New Zealand has unveiled its new national tourism strategy, designed to maximise the potential of the sector over the next 12 years.
The ‘Tourism 2025’ strategy, which was released this week at the Tourism Industry Association (TIA) Summit in Wellington, identifies the need for New Zealand’s tourism sector to “evolve and adapt” to take advantage of new opportunities. It focuses on five key areas:
Firstly, the need to “prioritise insight”, to enable the sector to track its own performance, which in turn would support the industry’s decision-making processes.
Secondly, the plan identified the need to increase the country’s air connectivity. Ninety-nine percent of New Zealand’s visitors arrive by air, and Tourism 2025 stressed the need for “profitable international and domestic connectivity”.

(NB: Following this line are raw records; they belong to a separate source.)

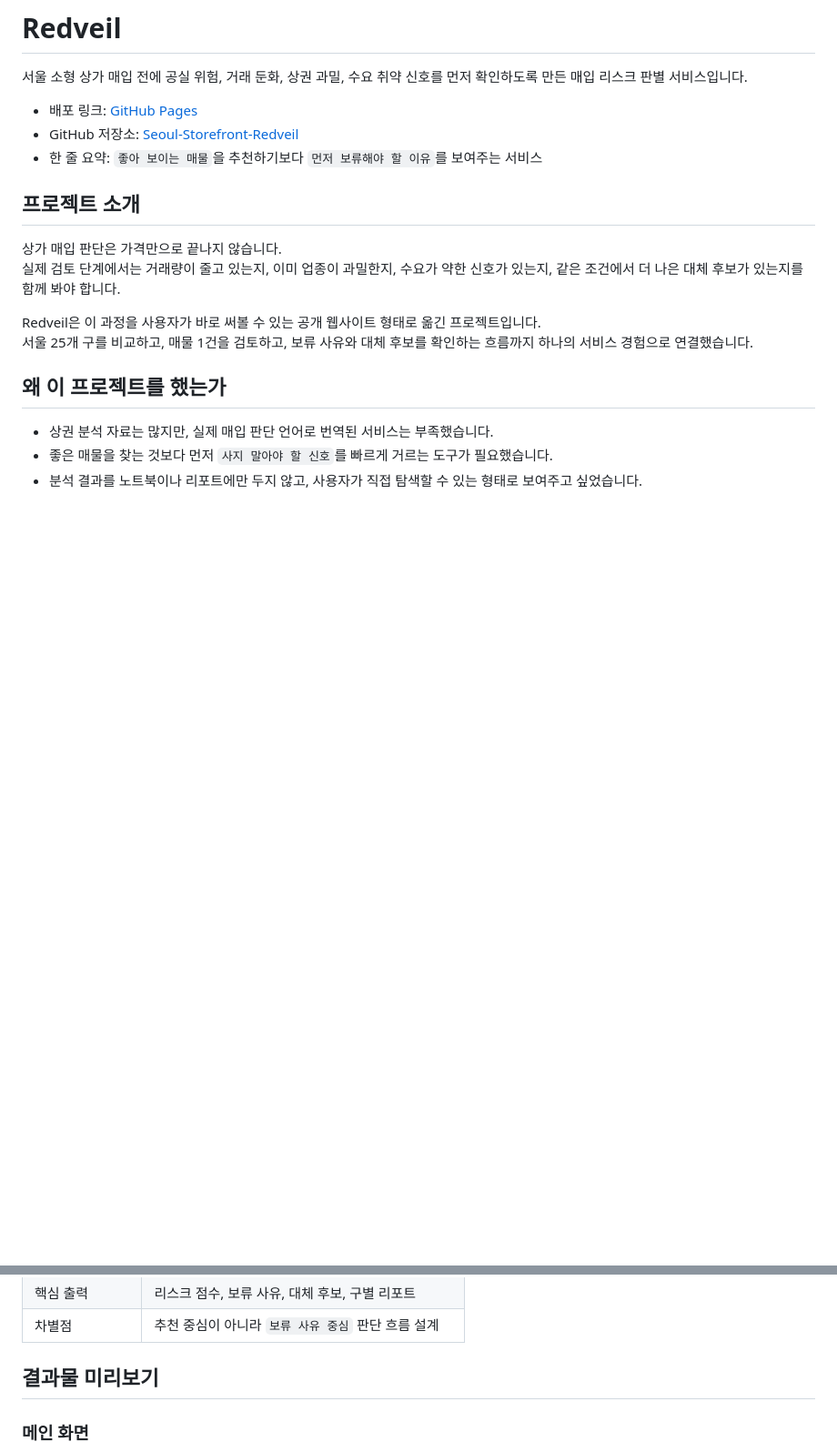
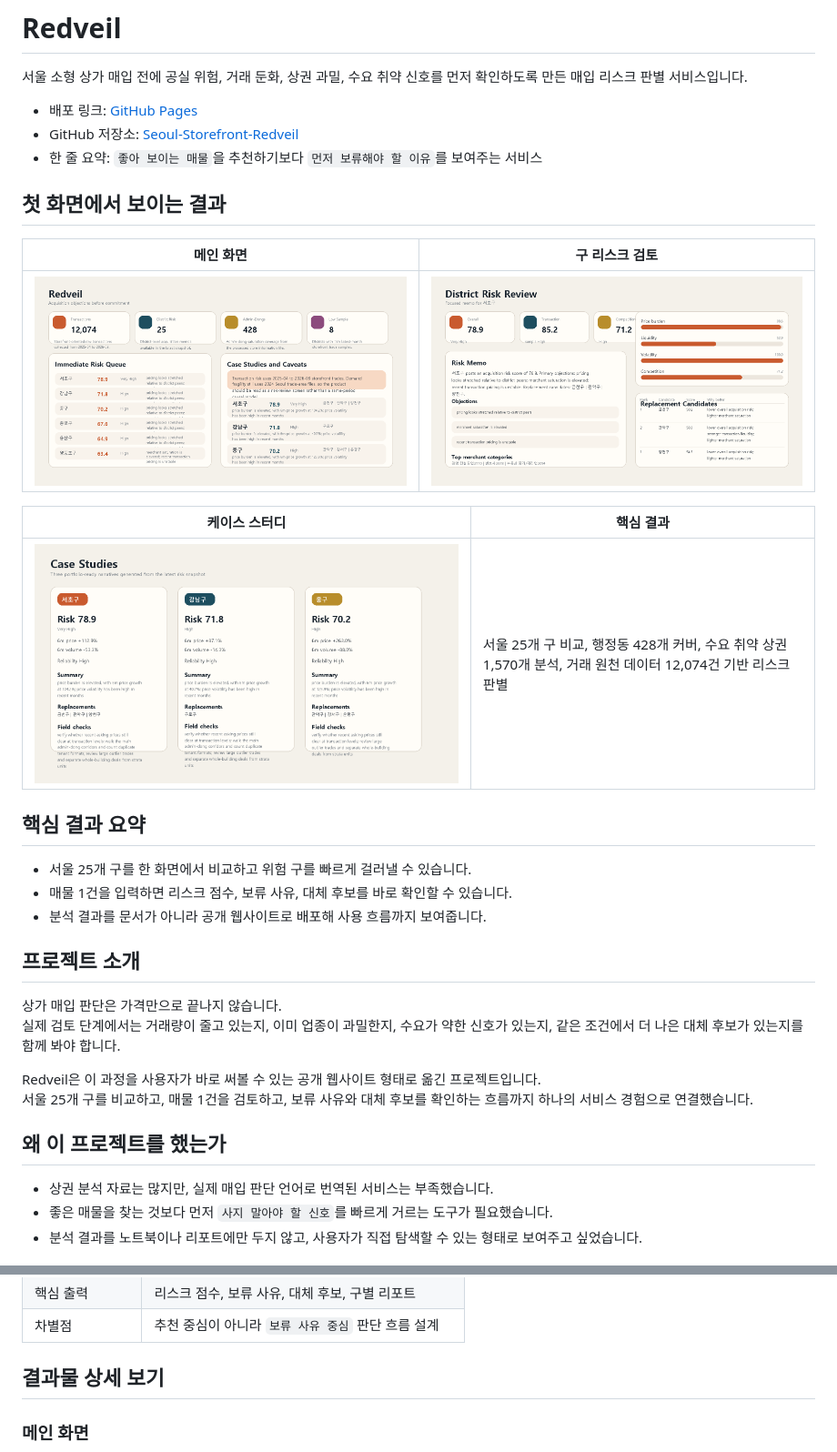
Before and after one commit to dffxonnb-cyber/Seoul-Storefront-Redveil, a Markdown page: README.md, 2 parts joined by grey strips. Shown at 91% size. Drawn GitHub-style; blank space fills up the shorter version.

Commit message:
Strengthen README visual impact

```diff
--- a/README.md
+++ b/README.md
@@ -5,6 +5,22 @@
 - 배포 링크: [GitHub Pages](https://dffxonnb-cyber.github.io/Seoul-Storefront-Redveil/)
 - GitHub 저장소: [Seoul-Storefront-Redveil](https://github.com/dffxonnb-cyber/Seoul-Storefront-Redveil)
 - 한 줄 요약: `좋아 보이는 매물`을 추천하기보다 `먼저 보류해야 할 이유`를 보여주는 서비스
+
+## 첫 화면에서 보이는 결과
+
+| 메인 화면 | 구 리스크 검토 |
+|------|------|
+| ![Redveil 메인 화면](./dashboard/01_overview.png) | ![Redveil 구 리스크 검토 화면](./dashboard/02_district_risk_review.png) |
+
+| 케이스 스터디 | 핵심 결과 |
+|------|------|
+| ![Redveil 케이스 스터디 화면](./dashboard/03_case_study.png) | 서울 25개 구 비교, 행정동 428개 커버, 수요 취약 상권 1,570개 분석, 거래 원천 데이터 12,074건 기반 리스크 판별 |
+
+## 핵심 결과 요약
+
+- 서울 25개 구를 한 화면에서 비교하고 위험 구를 빠르게 걸러낼 수 있습니다.
+- 매물 1건을 입력하면 리스크 점수, 보류 사유, 대체 후보를 바로 확인할 수 있습니다.
+- 분석 결과를 문서가 아니라 공개 웹사이트로 배포해 사용 흐름까지 보여줍니다.
 
 ## 프로젝트 소개
 
@@ -45,7 +61,7 @@ Redveil은 이 과정을 사용자가 바로 써볼 수 있는 공개 웹사이
 | 핵심 출력 | 리스크 점수, 보류 사유, 대체 후보, 구별 리포트 |
 | 차별점 | 추천 중심이 아니라 `보류 사유 중심` 판단 흐름 설계 |
 
-## 결과물 미리보기
+## 결과물 상세 보기
 
 ### 메인 화면
 
```
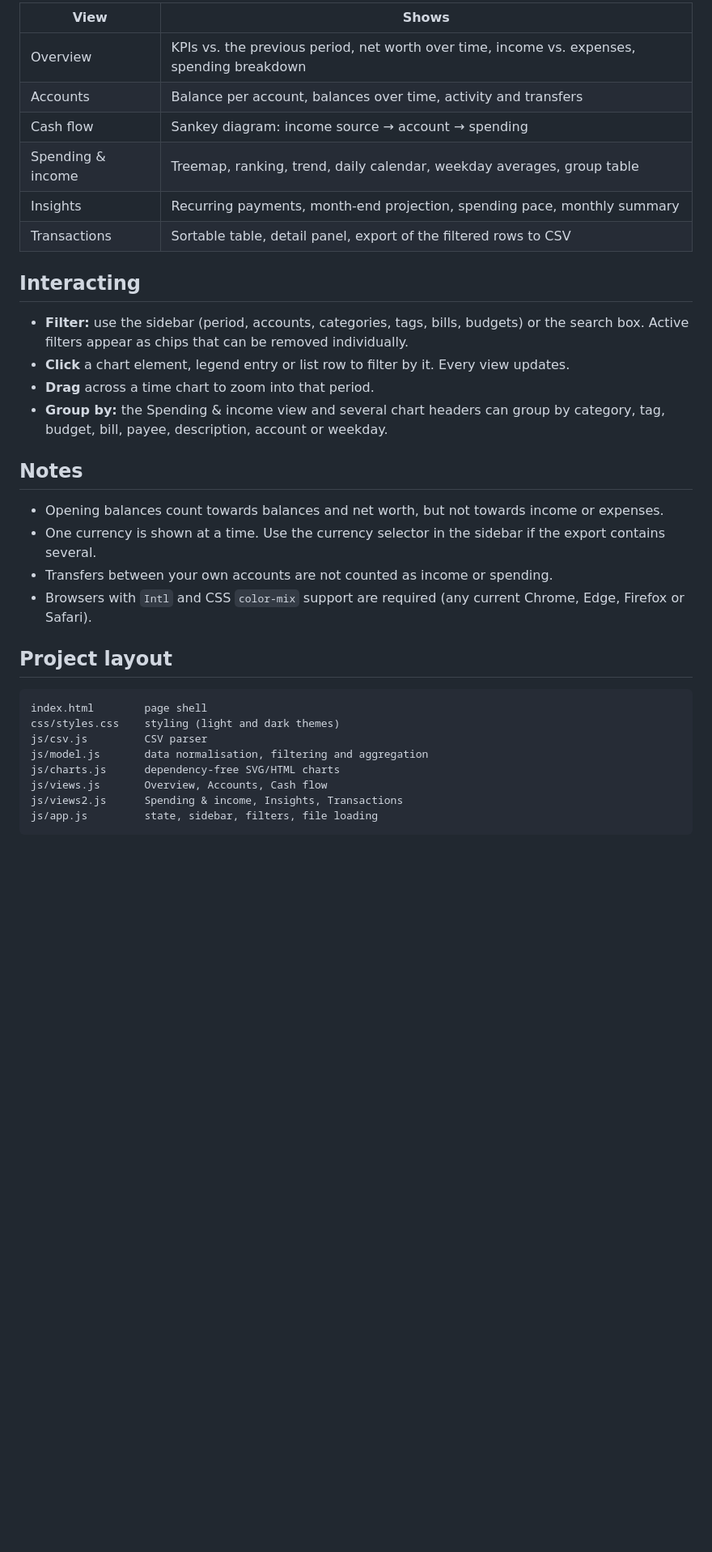
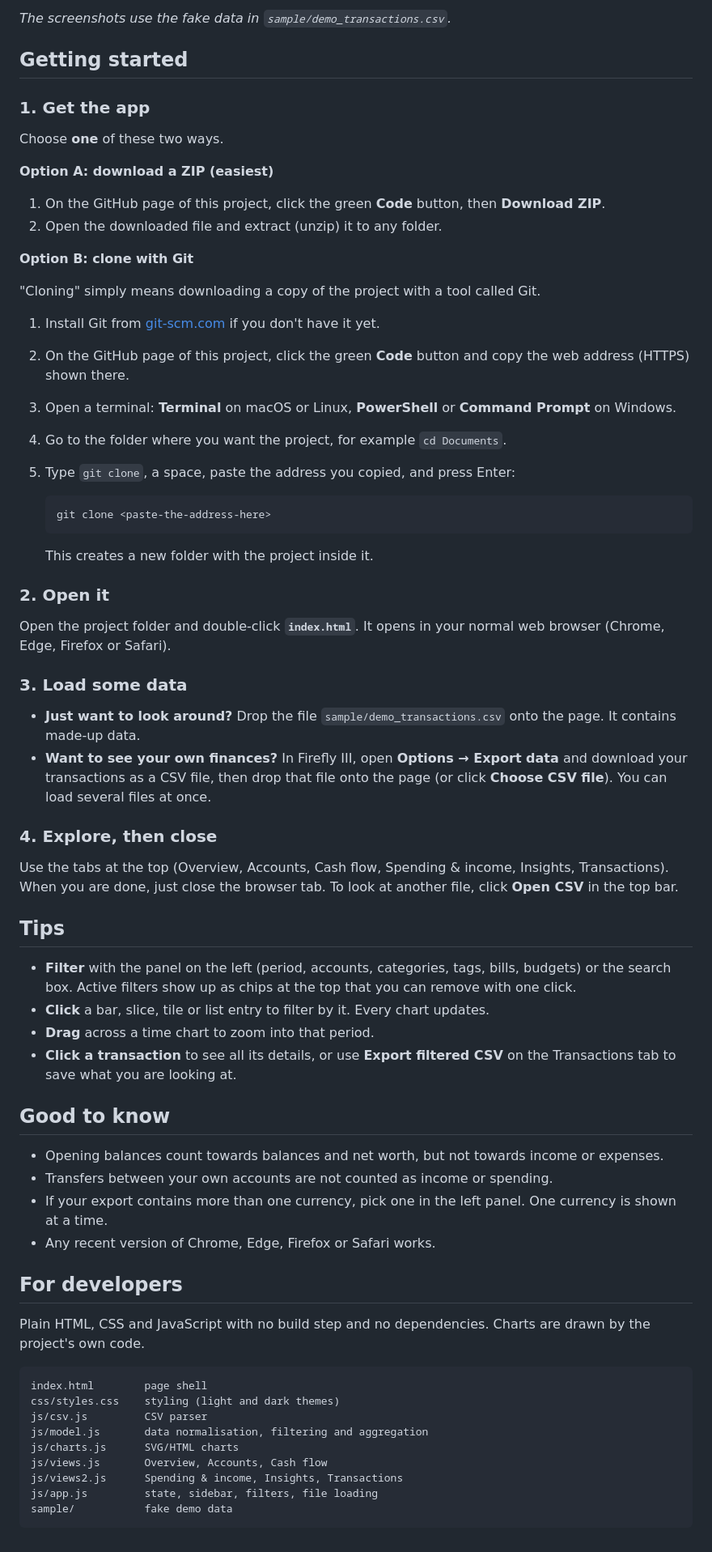
Before and after one commit to Grodondo/firefly-iii-lens, a Markdown page: README.md, the part around the change printed below. Shown: that part at 81% size. GitHub-like rendering; blank space fills up the shorter version.

````diff
--- a/README.md
+++ b/README.md
@@ -15,36 +12,72 @@ Everything runs locally in the browser. The CSV is read on your machine and neve
 
-| View | Shows |
-| --- | --- |
-| Overview | KPIs vs. the previous period, net worth over time, income vs. expenses, spending breakdown |
-| Accounts | Balance per account, balances over time, activity and transfers |
-| Cash flow | Sankey diagram: income source → account → spending |
-| Spending & income | Treemap, ranking, trend, daily calendar, weekday averages, group table |
-| Insights | Recurring payments, month-end projection, spending pace, monthly summary |
-| Transactions | Sortable table, detail panel, export of the filtered rows to CSV |
+*The screenshots use the fake data in `sample/demo_transactions.csv`.*
 
-## Interacting
+## Getting started
 
-- **Filter:** use the sidebar (period, accounts, categories, tags, bills, budgets) or the search box. Active filters appear as chips that can be removed individually.
-- **Click** a chart element, legend entry or list row to filter by it. Every view updates.
+### 1. Get the app
+
+Choose **one** of these two ways.
+
+**Option A: download a ZIP (easiest)**
+
+1. On the GitHub page of this project, click the green **Code** button, then **Download ZIP**.
+2. Open the downloaded file and extract (unzip) it to any folder.
+
+**Option B: clone with Git**
+
+"Cloning" simply means downloading a copy of the project with a tool called Git.
+
+1. Install Git from [git-scm.com](https://git-scm.com/downloads) if you don't have it yet.
+2. On the GitHub page of this project, click the green **Code** button and copy the web address (HTTPS) shown there.
+3. Open a terminal: **Terminal** on macOS or Linux, **PowerShell** or **Command Prompt** on Windows.
+4. Go to the folder where you want the project, for example `cd Documents`.
+5. Type `git clone`, a space, paste the address you copied, and press Enter:
+
+   ```
+   git clone <paste-the-address-here>
+   ```
+
+   This creates a new folder with the project inside it.
+
+### 2. Open it
+
+Open the project folder and double-click **`index.html`**. It opens in your normal web browser (Chrome, Edge, Firefox or Safari).
+
+### 3. Load some data
+
+- **Just want to look around?** Drop the file `sample/demo_transactions.csv` onto the page. It contains made-up data.
+- **Want to see your own finances?** In Firefly III, open **Options → Export data** and download your transactions as a CSV file, then drop that file onto the page (or click **Choose CSV file**). You can load several files at once.
+
+### 4. Explore, then close
+
+Use the tabs at the top (Overview, Accounts, Cash flow, Spending & income, Insights, Transactions). When you are done, just close the browser tab. To look at another file, click **Open CSV** in the top bar.
+
+## Tips
+
+- **Filter** with the panel on the left (period, accounts, categories, tags, bills, budgets) or the search box. Active filters show up as chips at the top that you can remove with one click.
+- **Click** a bar, slice, tile or list entry to filter by it. Every chart updates.
 - **Drag** across a time chart to zoom into that period.
-- **Group by:** the Spending & income view and several chart headers can group by category, tag, budget, bill, payee, description, account or weekday.
+- **Click a transaction** to see all its details, or use **Export filtered CSV** on the Transactions tab to save what you are looking at.
 
-## Notes
+## Good to know
 
 - Opening balances count towards balances and net worth, but not towards income or expenses.
-- One currency is shown at a time. Use the currency selector in the sidebar if the export contains several.
 - Transfers between your own accounts are not counted as income or spending.
-- Browsers with `Intl` and CSS `color-mix` support are required (any current Chrome, Edge, Firefox or Safari).
+- If your export contains more than one currency, pick one in the left panel. One currency is shown at a time.
+- Any recent version of Chrome, Edge, Firefox or Safari works.
 
-## Project layout
+## For developers
+
+Plain HTML, CSS and JavaScript with no build step and no dependencies. Charts are drawn by the project's own code.
 
 ```
 index.html        page shell
 css/styles.css    styling (light and dark themes)
 js/csv.js         CSV parser
 js/model.js       data normalisation, filtering and aggregation
-js/charts.js      dependency-free SVG/HTML charts
+js/charts.js      SVG/HTML charts
 js/views.js       Overview, Accounts, Cash flow
 js/views2.js      Spending & income, Insights, Transactions
 js/app.js         state, sidebar, filters, file loading
+sample/           fake demo data
 ```
````
Also changed, not shown: other parts of README.md (+5 -8 lines), docs/screenshots/cash-flow.png (added), docs/screenshots/overview.png (added), docs/screenshots/spending.png (added), 6 other files.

Thirdly, the plan urges the industry to target “high-value opportunities”, including source markets like China and sectors like international student family visits, which it said “remain a rich, largely untapped, source of value”.
Fourth, Tourism 2025 stressed the need to provide an “outstanding visitor experience”, which in turn would drive repeat visits and word-of-mouth recommendations.
And finally, the plan urged the industry to “focus on productivity for profit” – reducing seasonality issues and encouraging wider regional dispersal of visitors. In line with this, it identified the need to target new markets, such as cruise and MICE, which would improve productivity.
“There is no single solution to growing the value New Zealand gets from tourism. But in developing Tourism 2025 over the last six months we have found a range of areas where there are significant opportunities for the industry to increase its value and its profitability,” said TIA’s chief executive, Martin Snedden.
“Tourism 2025 has a firm focus on value growth – growing yield, profitability and return on investment. We are developing a range of initiatives, some for immediate action and some for longer-term implementation, that will allow the industry to seize the opportunities available,” he added.
Tourism New Zealand welcomed the plan, which it said would help the country achieve “long-term, enduring, value-based growth”.
“Change in this industry is constant and as a collective, we need to be constantly re-visiting and re-evaluating what we are doing in order to adapt,” said the tourism board’s chief executive, Kevin Bowler. “This framework… provide[s] the ‘big picture’ thinking that the whole industry can come in behind.”